CCV filters take the crankcase vapors through a regulator to maintain the engine vacuum. Once the vapor passes through the regulator it encounters what’s known as a depth media, a very dense mat of fibers that trap the oil mist and soot. The soot stays trapped in the fibers and most of the oil forms droplets which drip down to the bottom of the filter where they are collected and returned to the sump.

As a general rule of thumb, CCV filters will have a 750-hour service interval, but the manufacturers we talked to recommend you check them regularly and change them whenever they become plugged. CCV filters come with a restriction indicator that gives you a visual sign the filter is plugged. A lot of stop-and-go activity, or drivers with a heavy foot will clog up a CCV filter faster.

Crankcase vapors aren’t a big source of emissions, somewhere in the neighborhood of five to 12 percent of a vehicle’s total emissions. But as the tailpipe becomes cleaner, they have a larger contribution to overall engine emissions. They also have a favorable impact on in cab emissions. And cleaning these emissions with a CCV has proven relatively easy. CCVs are likely going to be included as standard equipment on off-road engines in 2011.

Reinforcement at the core helps fuel filters withstand the rigors of operation in heavy diesel environments while stripping out contaminants and water.

The CCV retrofit market is hot right now for school buses. But there are some states and localities that are promoting their use on other vehicles and off-road equipment. Many of these areas are making money available for fleet owners wanting to retrofit. Check with your local air quality authorities for the regulations and availability of funds.

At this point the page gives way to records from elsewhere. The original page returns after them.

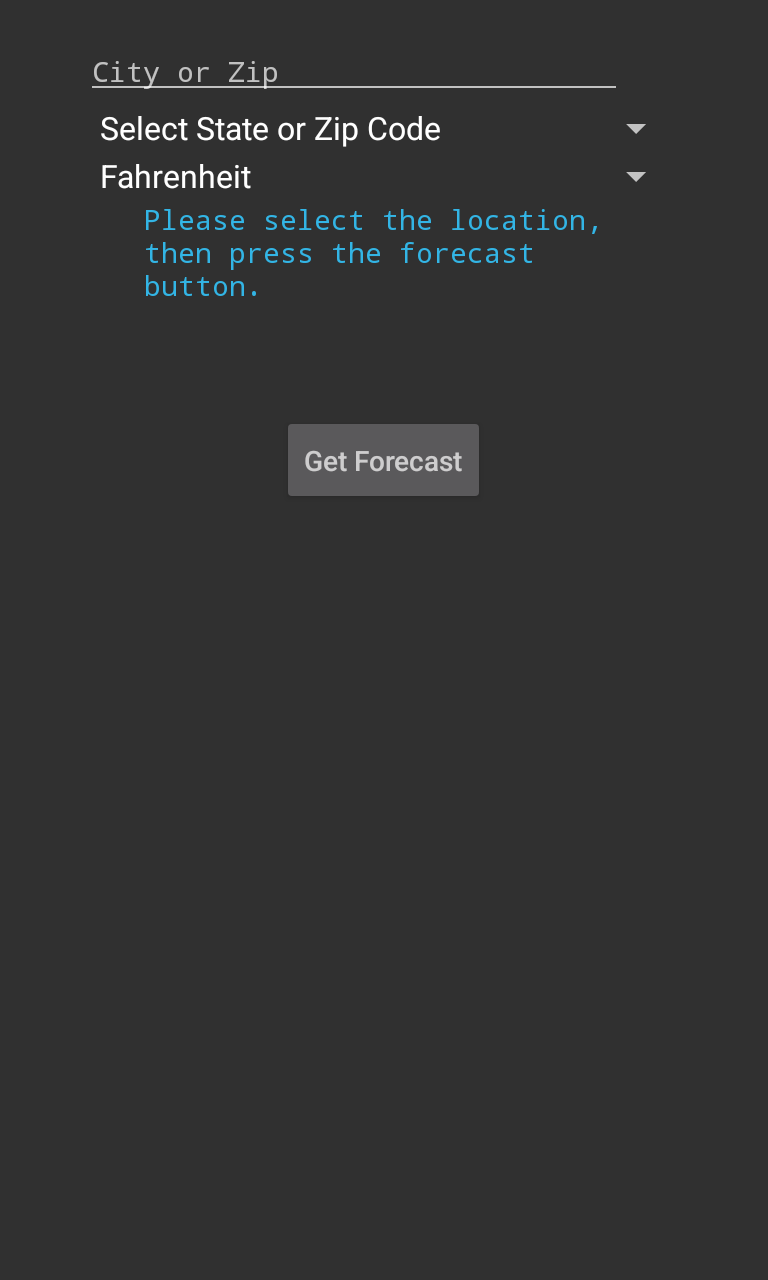
Repository: g80349/Java1
Layout: Week4/Weather/res/layout/activity_main.xml
The author's editor kept a copy of each file at every save. The layout is drawn from the files as they stood at one save, then again after the next save.
It is drawn on a 768 x 1280 px phone screen (xhdpi) without system bars, with theme Theme.AppCompat; the app's code is not run.

Above is the layout before, as saved 2014-04-30 18:13:37.

### Week4/Weather/res/layout/activity_main.xml
<RelativeLayout xmlns:android="http://schemas.android.com/apk/res/android"
    xmlns:tools="http://schemas.android.com/tools"
    android:layout_width="match_parent"
    android:layout_height="match_parent"
    android:paddingBottom="@dimen/activity_vertical_margin"
    android:paddingLeft="@dimen/activity_horizontal_margin"
    android:paddingRight="@dimen/activity_horizontal_margin"
    android:paddingTop="@dimen/activity_vertical_margin"
    tools:context="com.example.weather.MainActivity$PlaceholderFragment" >

    <EditText
        android:id="@+id/edit_city"
        android:layout_width="300dp"
        android:layout_height="wrap_content"
        android:layout_alignLeft="@+id/state"
        android:layout_alignRight="@+id/forecast"
        android:hint="@string/cityText"
        style="@style/textStyle" />

    <Spinner
        android:id="@+id/state"
        android:layout_width="300dp"
        android:layout_height="wrap_content"
        android:layout_below="@+id/edit_city"
        android:layout_centerHorizontal="true"
        android:entries="@array/state_array" />

    <Spinner
        android:id="@+id/measurement"
        android:layout_width="300dp"
        android:layout_height="wrap_content"
        android:layout_alignLeft="@+id/state"
        android:layout_below="@+id/state"
        android:entries="@array/measurement_array" />

    <TextView
        android:id="@+id/forecast"
        android:layout_width="240dp"
        android:layout_height="wrap_content"
        android:layout_below="@+id/measurement"
        android:layout_centerHorizontal="true"
        android:text="@string/forecast_text"
        style="@style/textStyle"/>

    <Button
        android:id="@+id/enter"
        android:layout_width="wrap_content"
        android:layout_height="wrap_content"
        android:layout_below="@+id/forecast"
        android:layout_centerHorizontal="true"
        android:layout_marginTop="54dp"
        android:hint="@string/enter_button"
        android:onClick="onClick" />

</RelativeLayout>

### Week4/Weather/res/values/strings.xml
<?xml version="1.0" encoding="utf-8"?>
<resources>

    <string name="app_name">Weather</string>
    <string name="forecast_text">Please select the location, then press the forecast button.</string>
    <string name="action_settings">Settings</string>

    <string name="cityText">City or Zip</string>
    <string-array name="state_array">
        <item>Select State or Zip Code</item>
        <item>Zip Code</item>
        <item>AL</item>
        <item>AK</item>
        <item>AZ</item>
        <item>AR</item>
        <item>CA</item>
        <item>CO</item>
        <item>CT</item>
        <item>DE</item>
        <item>FL</item>
        <item>GA</item>
        <item>HI</item>
        <item>ID</item>
        <item>IL</item>
        <item>IN</item>
        <item>IA</item>
        <item>KS</item>
        <item>KY</item>
        <item>LA</item>
        <item>ME</item>
        <item>MD</item>
        <item>MA</item>
        <item>MI</item>
        <item>MN</item>
        <item>MS</item>
        <item>MO</item>
        <item>MT</item>
        <item>NE</item>
        <item>NV</item>
        <item>NH</item>
        <item>NJ</item>
        <item>NM</item>
        <item>NY</item>
        <item>NC</item>
        <item>ND</item>
        <item>OH</item>
        <item>OK</item>
        <item>OR</item>
        <item>PA</item>
        <item>RI</item>
        <item>SC</item>
        <item>SD</item>
        <item>TN</item>
        <item>TX</item>
        <item>UT</item>
        <item>VT</item>
        <item>VA</item>
        <item>WA</item>
        <item>WV</item>
        <item>WI</item>
        <item>WY</item>
    </string-array>
    <string-array name="measurement_array">
        <item>Fahrenheit</item>
        <item>Celcius</item>
    </string-array>

    <string name="enter_button">Get Forecast</string>

</resources>

### Week4/Weather/res/values/styles.xml
<resources>

    <!--
        Base application theme, dependent on API level. This theme is replaced
        by AppBaseTheme from res/values-vXX/styles.xml on newer devices.
    -->
    <style name="AppBaseTheme" parent="Theme.AppCompat.Light">
        <!--
            Theme customizations available in newer API levels can go in
            res/values-vXX/styles.xml, while customizations related to
            backward-compatibility can go here.
        -->
    </style>

    <!-- Application theme. -->
  <!--  <style name="AppTheme" parent="AppBaseTheme">
         All customizations that are NOT specific to a particular API-level can go here. -->
        <style name="textStyle" parent="@style/Theme.AppCompat">
			<item name="android:layout_width">fill_parent</item>
			<item name="android:layout_height">wrap_content</item>
			<item name="android:textColor">#33B5E5</item>
			<item name="android:typeface">monospace</item>
		</style>
    <!--</style>-->

</resources>

Loaded but not shown: Week4/Weather/res/values/dimens.xml (common file); Week4/Weather/res/values-w820dp/dimens.xml (common file)

After the next save:
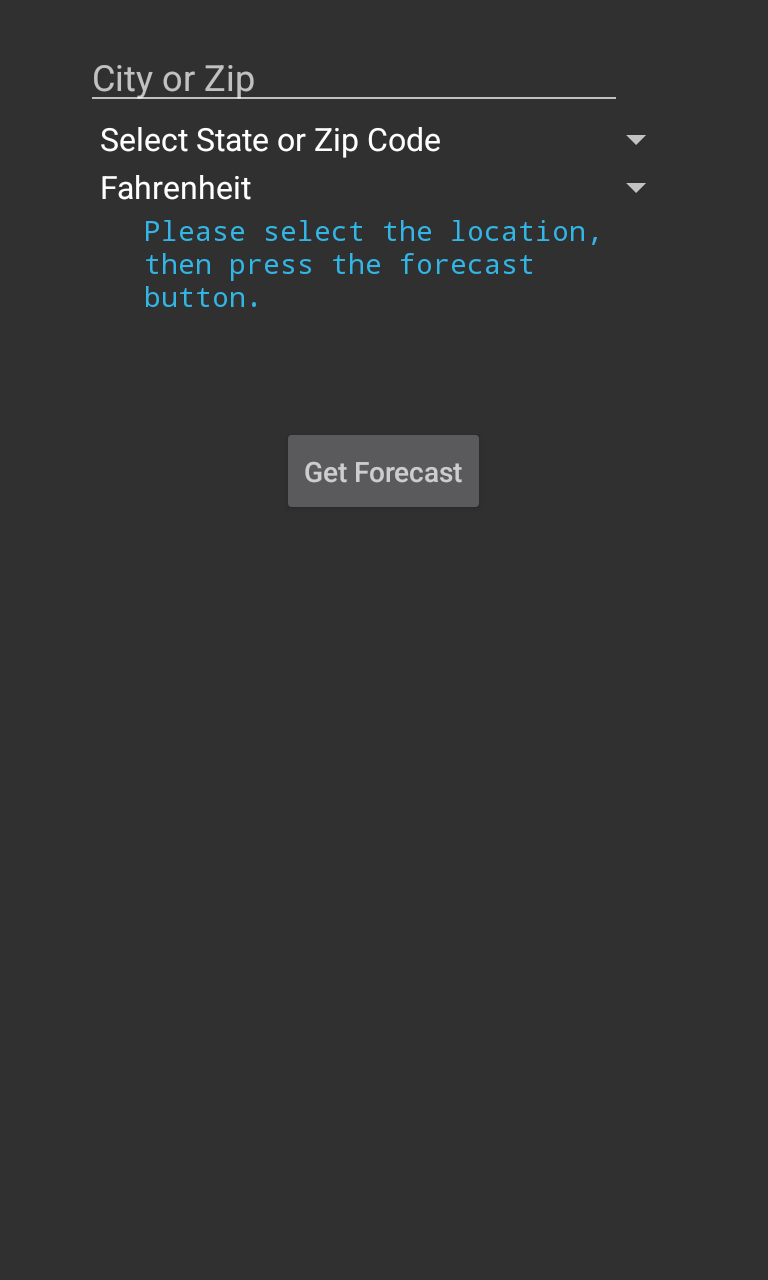
Saved 80 s later.
--- a/Week4/Weather/res/layout/activity_main.xml
+++ b/Week4/Weather/res/layout/activity_main.xml
@@ -14,8 +14,7 @@
         android:layout_height="wrap_content"
         android:layout_alignLeft="@+id/state"
         android:layout_alignRight="@+id/forecast"
-        android:hint="@string/cityText"
-        style="@style/textStyle" />
+        android:hint="@string/cityText" />
 
     <Spinner
         android:id="@+id/state"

Putting emissions and environmental considerations aside, CCV filters offer the equipment owner and fleet manager additional benefits. CCV filters came out of the marine engine world, where oily residues posed a fire risk and created slippery conditions in engine rooms. By installing CCVs on your trucks and equipment, you’ll reduce the chance of oily residue building up on your engines, which will make it easier to see oil leaks and work on components. They also help you avoid polluting the ground under a machine that sits in one place for long periods of work – such as a generator.


There are loads of good resources for you on the web if you want to be better informed about fuel filtration issues and challenges. Here’s our syllabus:

Baldwin General website

Fuel Specific

Online Training

Donaldson Fuel filtration

Crankcase filtration

The Filter Manufacturers Council

Has several documents on removing water from diesel, fuel system contimination and common causes of fuel filter plugging.

Also check out this study on biodiesel and fuel filter service intervals:

and the effects of biodiesel on fuel filters:


Racor landing page

Product landing page



Home page

Wix eLearning Center; online courses and certificates:


The following people were interviewed or provided information for this article:

Baldwin Filters

Steve Englund, senior product management administrator


Brian Tucker, engine liquid product manager

Fred Schmidt, director of retrofit group, Donaldson Retrofit emissions

Mann + Hummel USA

Dennis Chamberlain, manager sales

Parker Hannifin, Racor Division

David Tice, CCV, CNG and fuel sender product manager

Steven Hardison, fuel product manager

WIX Filters

Paul Bandoly, manager of technical services/customer training